## Exercise objective
Copy out the whole listing exactly as given. Skip the pictures.

## Data section
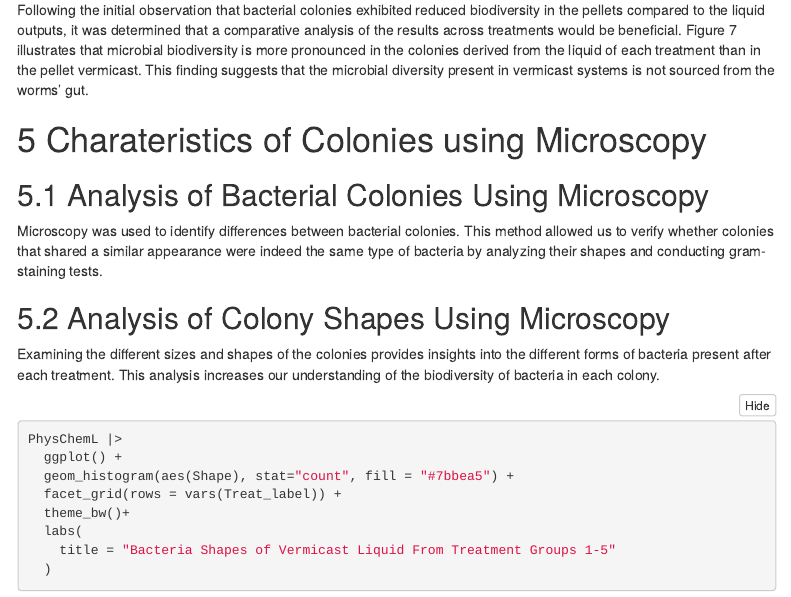
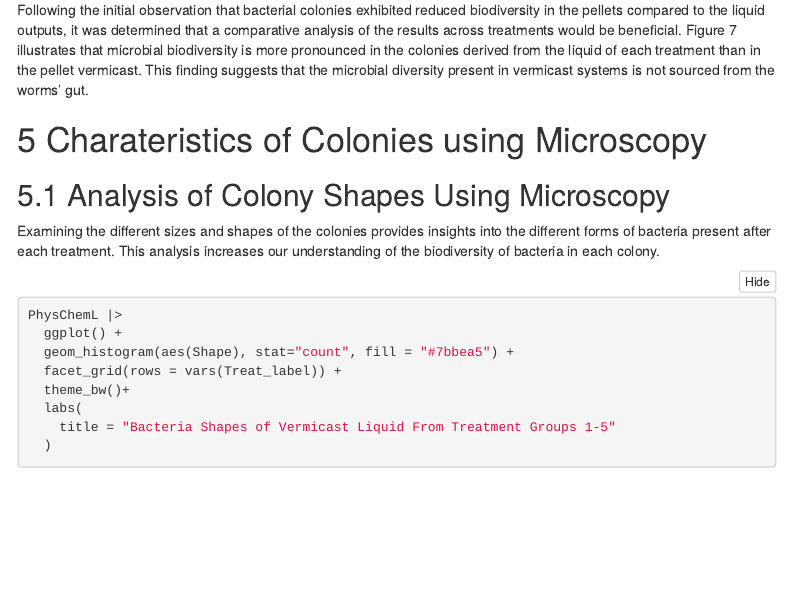
Before and after one commit to BIOL3111MtA2024/worm_composting, an R Markdown document (Code/WormDataImport.Rmd): the page in a window 1100 px wide, from 6840 px down. Rendered offline with R 4.5, knitr and Pandoc, with nearby package versions; some code elsewhere in the file could not run offline; menus at the side of the page are left out.

```diff
--- a/Code/WormDataImport.Rmd
+++ b/Code/WormDataImport.Rmd
@@ -248,10 +248,6 @@
 
 # Charateristics of Colonies using Microscopy
 
-## Analysis of Bacterial Colonies Using Microscopy
-
-Microscopy was used to identify differences between bacterial colonies. This method allowed us to verify whether colonies that shared a similar appearance were indeed the same type of bacteria by analyzing their shapes and conducting gram-staining tests.
-
 ## Analysis of Colony Shapes Using Microscopy
 
 Examining the different sizes and shapes of the colonies provides insights into the different forms of bacteria present after each treatment. This analysis increases our understanding of the biodiversity of bacteria in each colony.
```
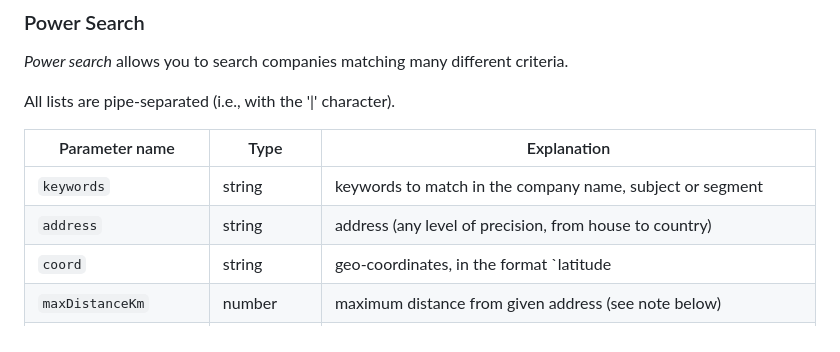
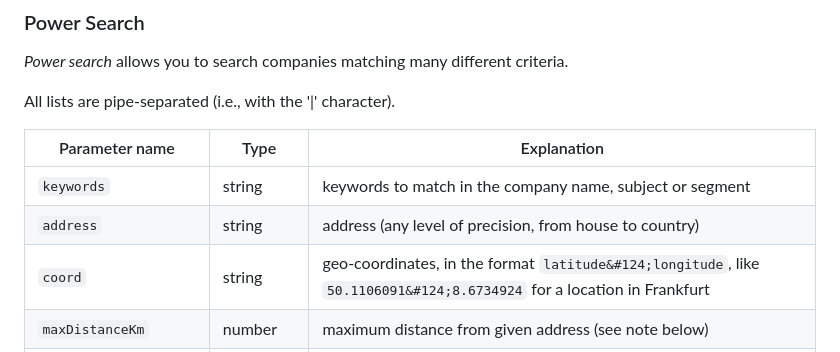
Before and after one commit to northdata/api, a Markdown page: doc/data-api-userguide/data-api-userguide.md, the part around the change. Drawn GitHub-style.

Commit message:
Fix formatting

```diff
--- a/doc/data-api-userguide/data-api-userguide.md
+++ b/doc/data-api-userguide/data-api-userguide.md
@@ -571,7 +571,7 @@ Parameter name | Type | Explanation
 ---------------|------|------------
 `keywords` | string | keywords to match in the company name, subject or segment
 `address` | string | address (any level of precision, from house to country)
-`coord` | string | geo-coordinates, in the format `latitude|longitude`, like `50.1106091|8.6734924` for a location in Frankfurt
+`coord` | string | geo-coordinates, in the format `latitude&#124;longitude`, like `50.1106091&#124;8.6734924` for a location in Frankfurt
 `maxDistanceKm` | number | maximum distance from given address (see note below)
 `status` | string array | list of valid statuses (active, terminated, liquidation)
 `countries` | string array | list of countries to include (two letter ISO codes)
```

## Answer box
Before and after one commit to BIOL3111MtA2024/worm_composting, an R Markdown document (Code/WormDataImport.Rmd): the page in a window 1100 px wide, from 6840 px down. Rendered offline with R 4.5, knitr and Pandoc, with nearby package versions; some code elsewhere in the file could not run offline; menus at the side of the page are left out.

```diff
--- a/Code/WormDataImport.Rmd
+++ b/Code/WormDataImport.Rmd
@@ -248,10 +248,6 @@
 
 # Charateristics of Colonies using Microscopy
 
-## Analysis of Bacterial Colonies Using Microscopy
-
-Microscopy was used to identify differences between bacterial colonies. This method allowed us to verify whether colonies that shared a similar appearance were indeed the same type of bacteria by analyzing their shapes and conducting gram-staining tests.
-
 ## Analysis of Colony Shapes Using Microscopy
 
 Examining the different sizes and shapes of the colonies provides insights into the different forms of bacteria present after each treatment. This analysis increases our understanding of the biodiversity of bacteria in each colony.
```
Before and after one commit to northdata/api, a Markdown page: doc/data-api-userguide/data-api-userguide.md, the part around the change. Drawn GitHub-style.

Commit message:
Fix formatting

```diff
--- a/doc/data-api-userguide/data-api-userguide.md
+++ b/doc/data-api-userguide/data-api-userguide.md
@@ -571,7 +571,7 @@ Parameter name | Type | Explanation
 ---------------|------|------------
 `keywords` | string | keywords to match in the company name, subject or segment
 `address` | string | address (any level of precision, from house to country)
-`coord` | string | geo-coordinates, in the format `latitude|longitude`, like `50.1106091|8.6734924` for a location in Frankfurt
+`coord` | string | geo-coordinates, in the format `latitude&#124;longitude`, like `50.1106091&#124;8.6734924` for a location in Frankfurt
 `maxDistanceKm` | number | maximum distance from given address (see note below)
 `status` | string array | list of valid statuses (active, terminated, liquidation)
 `countries` | string array | list of countries to include (two letter ISO codes)
```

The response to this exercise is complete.